Earlier this week, I spent a few days in Washington, D.C. The Capitol Hill buzz is that as Election Day draws closer, the Democrats are closing the gap against the Republicans. The suggestion is that the Democratic Congressional wipeout may not be as bad as earlier feared.
I don't believe the spin. Democrats control Washington and have a sympathetic press to deliver their hopeful message. The election boils down to two simple questions: Why would the electorate vote for an incumbent? And doesn't almost any challenger look better than the incumbent?
Most voters, I'll wager, share my own attitude, which is dismissive of all the slings and arrows thrown against Republican challengers. For example, in Nevada, Senate Majority Leader Harry Reid's camp is having a tough time selling the allegation that Sharron Angle is "extreme." Going into the final days, Angle maintains a several-point lead over Reid.
If I lived in Delaware, I'd vote for Christine O'Donnell for Senate whether she practiced voodoo in her kitchen or not. O'Donnell's opponent is lawyer Chris Coons. Since the 60 lawyers who run the U.S. Senate have done a poor job, I favor trying someone new like O'Donnell. Who knows? Maybe the witchcraft that Democrats claim O'Donnell experimented with is the answer.
In Pennsylvania, where I do live, voters finally got rid of 40-year career politician Arlen Specter, who despite his tenure as both a Republican and a Democrat had no significant Congressional successes to point to.
Several House Democrats are so afraid of being swept out that they have started to campaign vigorously on the promise to remove Speaker Nancy Pelosi if voters return them to office. Two of the most recent on the anti-Pelosi bandwagon are Peter DeFazio (D-OR) and Jim Marshall (D-GA).
One Congressional Democrat who may not go back to Washington is California's 11th District's Jerry McNerney, who is locked in a tight race against Republican David Harmer.
Just four years ago, McNerney, then a virtual unknown, ousted Republican Richard Pombo. One of voters' concerns that ultimately dragged Pombo down was that he had lost touch with his constituents.
If Pombo was out of touch with his constituents, the same can be said about McNerney, who has supported all the legislation that voters opposed, including George Bush's TARP, Barack Obama's stimulus packages and Obamacare.

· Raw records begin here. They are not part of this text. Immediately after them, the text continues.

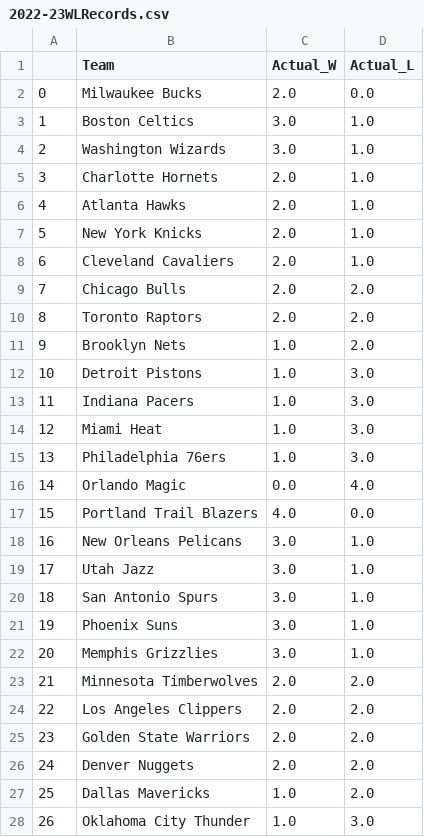
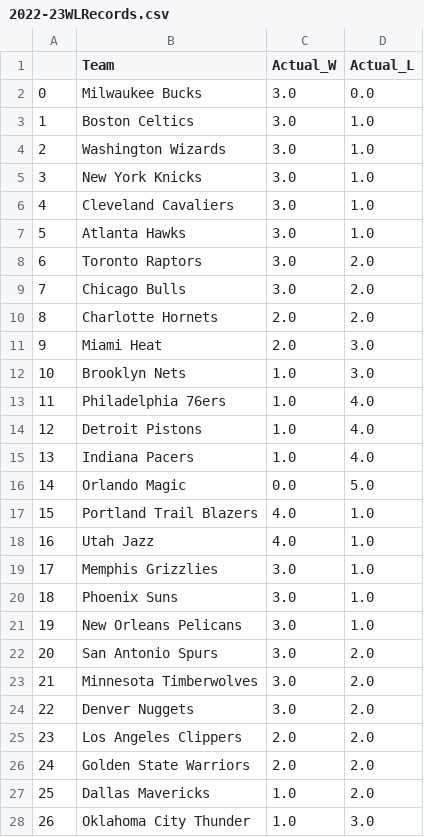
Before and after one commit to kobegatti/NBAGamePredictor, a CSV file: 2022-23/data/2022-23WLRecords.csv, drawn as a sheet; only a part is shown; the diff covers the shown part only.

```diff
--- a/2022-23/data/2022-23WLRecords.csv
+++ b/2022-23/data/2022-23WLRecords.csv
@@ -1,27 +1,27 @@
 ,Team,Actual_W,Actual_L
-0,Milwaukee Bucks,2.0,0.0
+0,Milwaukee Bucks,3.0,0.0
 1,Boston Celtics,3.0,1.0
 2,Washington Wizards,3.0,1.0
-3,Charlotte Hornets,2.0,1.0
-4,Atlanta Hawks,2.0,1.0
-5,New York Knicks,2.0,1.0
-6,Cleveland Cavaliers,2.0,1.0
-7,Chicago Bulls,2.0,2.0
-8,Toronto Raptors,2.0,2.0
-9,Brooklyn Nets,1.0,2.0
-10,Detroit Pistons,1.0,3.0
-11,Indiana Pacers,1.0,3.0
-12,Miami Heat,1.0,3.0
-13,Philadelphia 76ers,1.0,3.0
-14,Orlando Magic,0.0,4.0
-15,Portland Trail Blazers,4.0,0.0
-16,New Orleans Pelicans,3.0,1.0
-17,Utah Jazz,3.0,1.0
-18,San Antonio Spurs,3.0,1.0
-19,Phoenix Suns,3.0,1.0
-20,Memphis Grizzlies,3.0,1.0
-21,Minnesota Timberwolves,2.0,2.0
-22,Los Angeles Clippers,2.0,2.0
-23,Golden State Warriors,2.0,2.0
-24,Denver Nuggets,2.0,2.0
+3,New York Knicks,3.0,1.0
+4,Cleveland Cavaliers,3.0,1.0
+5,Atlanta Hawks,3.0,1.0
+6,Toronto Raptors,3.0,2.0
+7,Chicago Bulls,3.0,2.0
+8,Charlotte Hornets,2.0,2.0
+9,Miami Heat,2.0,3.0
+10,Brooklyn Nets,1.0,3.0
+11,Philadelphia 76ers,1.0,4.0
+12,Detroit Pistons,1.0,4.0
+13,Indiana Pacers,1.0,4.0
+14,Orlando Magic,0.0,5.0
+15,Portland Trail Blazers,4.0,1.0
+16,Utah Jazz,4.0,1.0
+17,Memphis Grizzlies,3.0,1.0
+18,Phoenix Suns,3.0,1.0
+19,New Orleans Pelicans,3.0,1.0
+20,San Antonio Spurs,3.0,2.0
+21,Minnesota Timberwolves,3.0,2.0
+22,Denver Nuggets,3.0,2.0
+23,Los Angeles Clippers,2.0,2.0
+24,Golden State Warriors,2.0,2.0
 25,Dallas Mavericks,1.0,2.0
```
Also changed, not shown: 4 edited cells elsewhere in this file, 2022-23/data/2022-23.csv, 2022-23/data/2022-23_Predictions.csv, 1 other file.
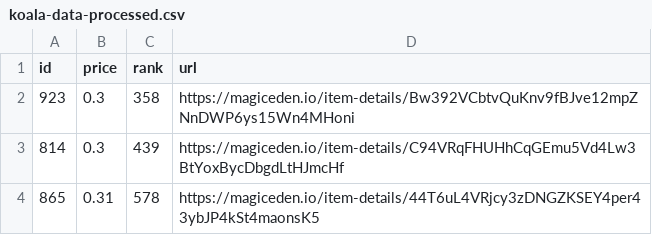
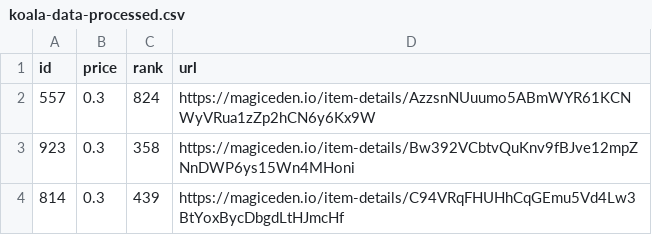
Before and after one commit to braposo/koala-monitor, a CSV file: koala-data-processed.csv, drawn as a sheet; only a part is shown; the shorter side is filled out with more unchanged rows; the diff names each change by its address in the sheet, - before the commit and + after, or states it on an @@ line.

Commit message:
Flat: latest data (2021-12-05T18:42:52.528Z) {   "date": "2021-12-05T18:42:52.528Z",   "files": [     {       "name": "koala-data-processed.csv",       "deltaBytes": 92,       "source": "https://api-mainnet.magiceden.io/rpc/getListedNFTsByQuery?q=%7B%22%24match%22%3A%7B%22collectionSymbol%22%3A%22koala_klubhouse%22%7D%2C%22%24sort%22%3A%7B%22takerAmount%22%3A1%2C%22createdAt%22%3A-1%7D%2C%22%24skip%22%3A0%2C%22%24limit%22%3A5000%7D"     }   ] }

```diff
--- a/koala-data-processed.csv
+++ b/koala-data-processed.csv
+row 2: 557 | 0.3 | 824 | https://magiceden.io/item-details/AzzsnNUuumo5ABmWYR61KCNWyVRua1zZp2hCN6y6Kx9W
```
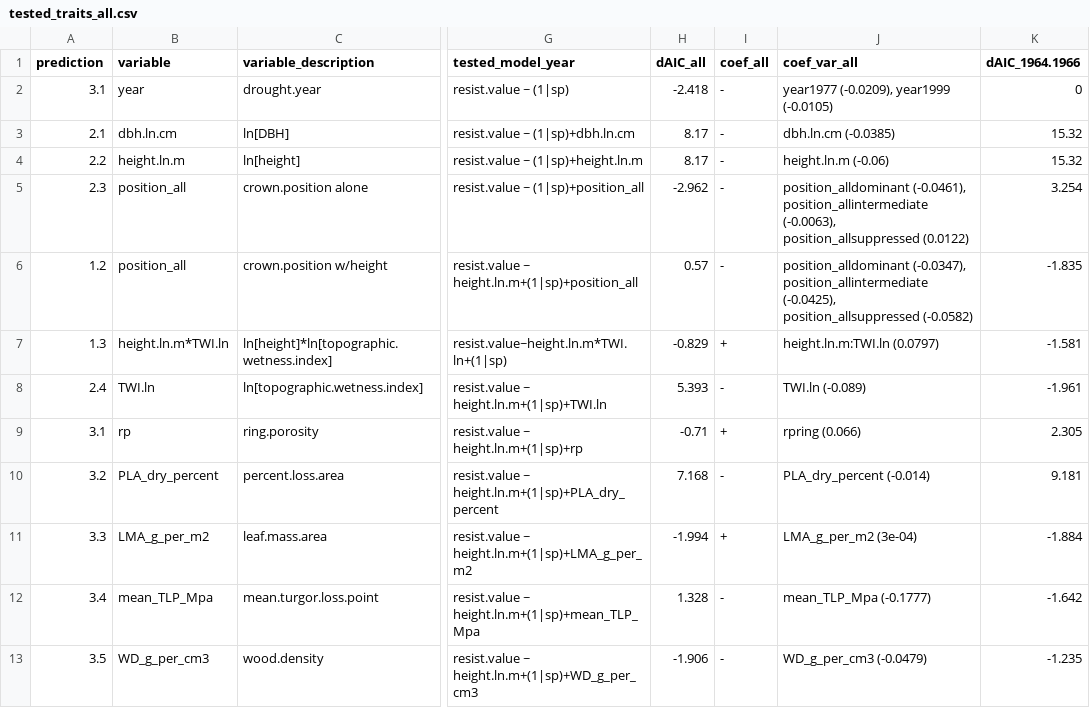
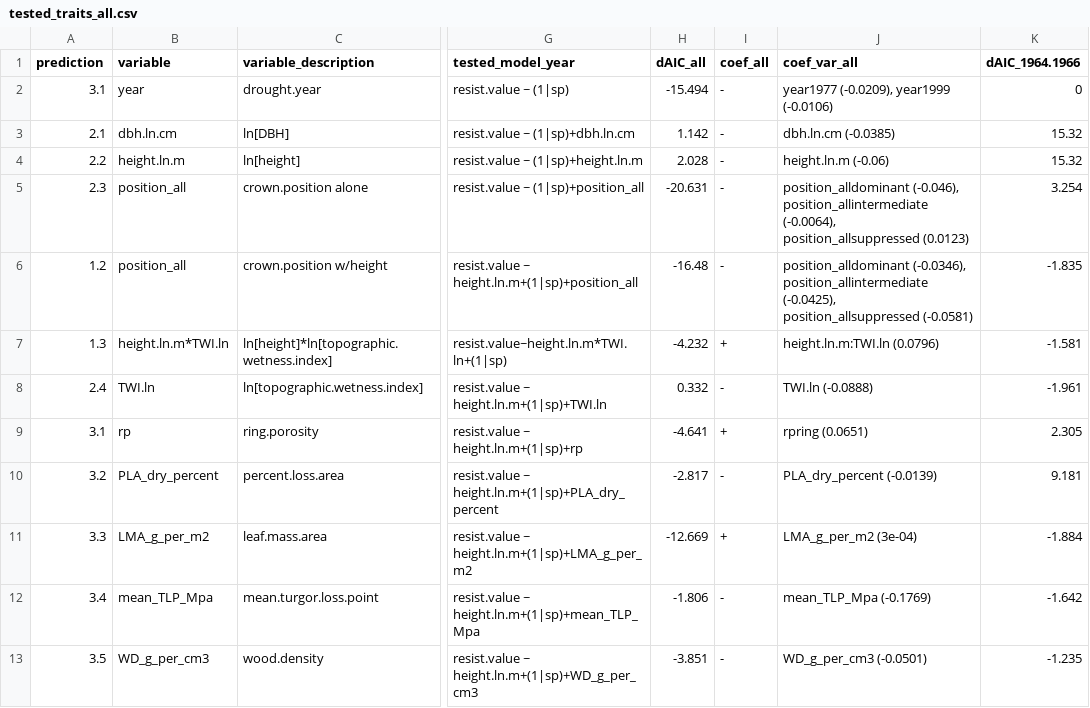
Before and after one commit to SCBI-ForestGEO/McGregor_climate-sensitivity-variation, a CSV file: manuscript/tables_figures/tested_traits_all.csv, drawn as a sheet; only a part is shown, gaps mark what is left out; the diff names each change by its address in the sheet, - before the commit and + after, or states it on an @@ line.

Commit message:
Ran models with glmer and added VIF / correlation plot code

```diff
--- a/manuscript/tables_figures/tested_traits_all.csv
+++ b/manuscript/tables_figures/tested_traits_all.csv
-H2 (dAIC_all): -2.418
+H2 (dAIC_all): -15.494
-J2 (coef_var_all): year1977 (-0.0209), year1999 (-0.0105)
+J2 (coef_var_all): year1977 (-0.0209), year1999 (-0.0106)
-H3 (dAIC_all): 8.17
+H3 (dAIC_all): 1.142
-H4 (dAIC_all): 8.17
+H4 (dAIC_all): 2.028
-H5 (dAIC_all): -2.962
+H5 (dAIC_all): -20.631
-J5 (coef_var_all): position_alldominant (-0.0461), position_allintermediate (-0.0063), position_allsuppressed (0.0122)
+J5 (coef_var_all): position_alldominant (-0.046), position_allintermediate (-0.0064), position_allsuppressed (0.0123)
-H6 (dAIC_all): 0.57
+H6 (dAIC_all): -16.48
-J6 (coef_var_all): position_alldominant (-0.0347), position_allintermediate (-0.0425), position_allsuppressed (-0.0582)
+J6 (coef_var_all): position_alldominant (-0.0346), position_allintermediate (-0.0425), position_allsuppressed (-0.0581)
-H7 (dAIC_all): -0.829
+H7 (dAIC_all): -4.232
-J7 (coef_var_all): height.ln.m:TWI.ln (0.0797)
+J7 (coef_var_all): height.ln.m:TWI.ln (0.0796)
-H8 (dAIC_all): 5.393
+H8 (dAIC_all): 0.332
-J8 (coef_var_all): TWI.ln (-0.089)
+J8 (coef_var_all): TWI.ln (-0.0888)
-H9 (dAIC_all): -0.71
+H9 (dAIC_all): -4.641
-J9 (coef_var_all): rpring (0.066)
+J9 (coef_var_all): rpring (0.0651)
-H10 (dAIC_all): 7.168
+H10 (dAIC_all): -2.817
-J10 (coef_var_all): PLA_dry_percent (-0.014)
+J10 (coef_var_all): PLA_dry_percent (-0.0139)
-H11 (dAIC_all): -1.994
+H11 (dAIC_all): -12.669
-H12 (dAIC_all): 1.328
+H12 (dAIC_all): -1.806
-J12 (coef_var_all): mean_TLP_Mpa (-0.1777)
+J12 (coef_var_all): mean_TLP_Mpa (-0.1769)
-H13 (dAIC_all): -1.906
+H13 (dAIC_all): -3.851
-J13 (coef_var_all): WD_g_per_cm3 (-0.0479)
+J13 (coef_var_all): WD_g_per_cm3 (-0.0501)
```
Also changed, not shown: 3 other files.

McNerney, who attended West Point for two years and whose son is in the armed forces, also supports the controversial Afghanistan War. If voters are weary of the Obama/ Reid/ Pelosi leadership style, then, by extension, they're tired of McNerney, too. McNerney's voting record indicates that he's been a faithful White House ally.
Analyzing the San Joaquin Valley, it's hard to make a case for reelecting McNerney. Up and down the valley, unemployment ranges from 15 to 20 percent, and the foreclosure rates are among the nation's top 10.
Voters are demanding more of their representatives, and finally waking up to the "throw him out" philosophy that is long-overdue.
Pombo, for example, tried to resurrect his career during the June primary when he ran in the 19th Congressional District to fill retiring Republican George Radanovich's seat. But even a different district didn't help Pombo. Getting only 21 percent of the vote, Pombo finished a distant third.
Harmer's biography isn't that comforting, either. What's best about Harmer's resume is that he's not a Democratic incumbent. However, he's a lawyer, twice defeated in earlier Congressional bids, and a former banking executive at Washington Mutual, sold to JPMorgan Chase during the 2008 bailout.
Voters are looking for someone who will make a difference. They know McNerney hasn't been able to. If Harmer doesn't either, he'll be out of Washington by 2012.
Joe Guzzardi ran for California governor in the 2003 special election. He's a Senior Writing Fellow for Californians for Population Stabilization. Contact him at firstname.lastname@example.org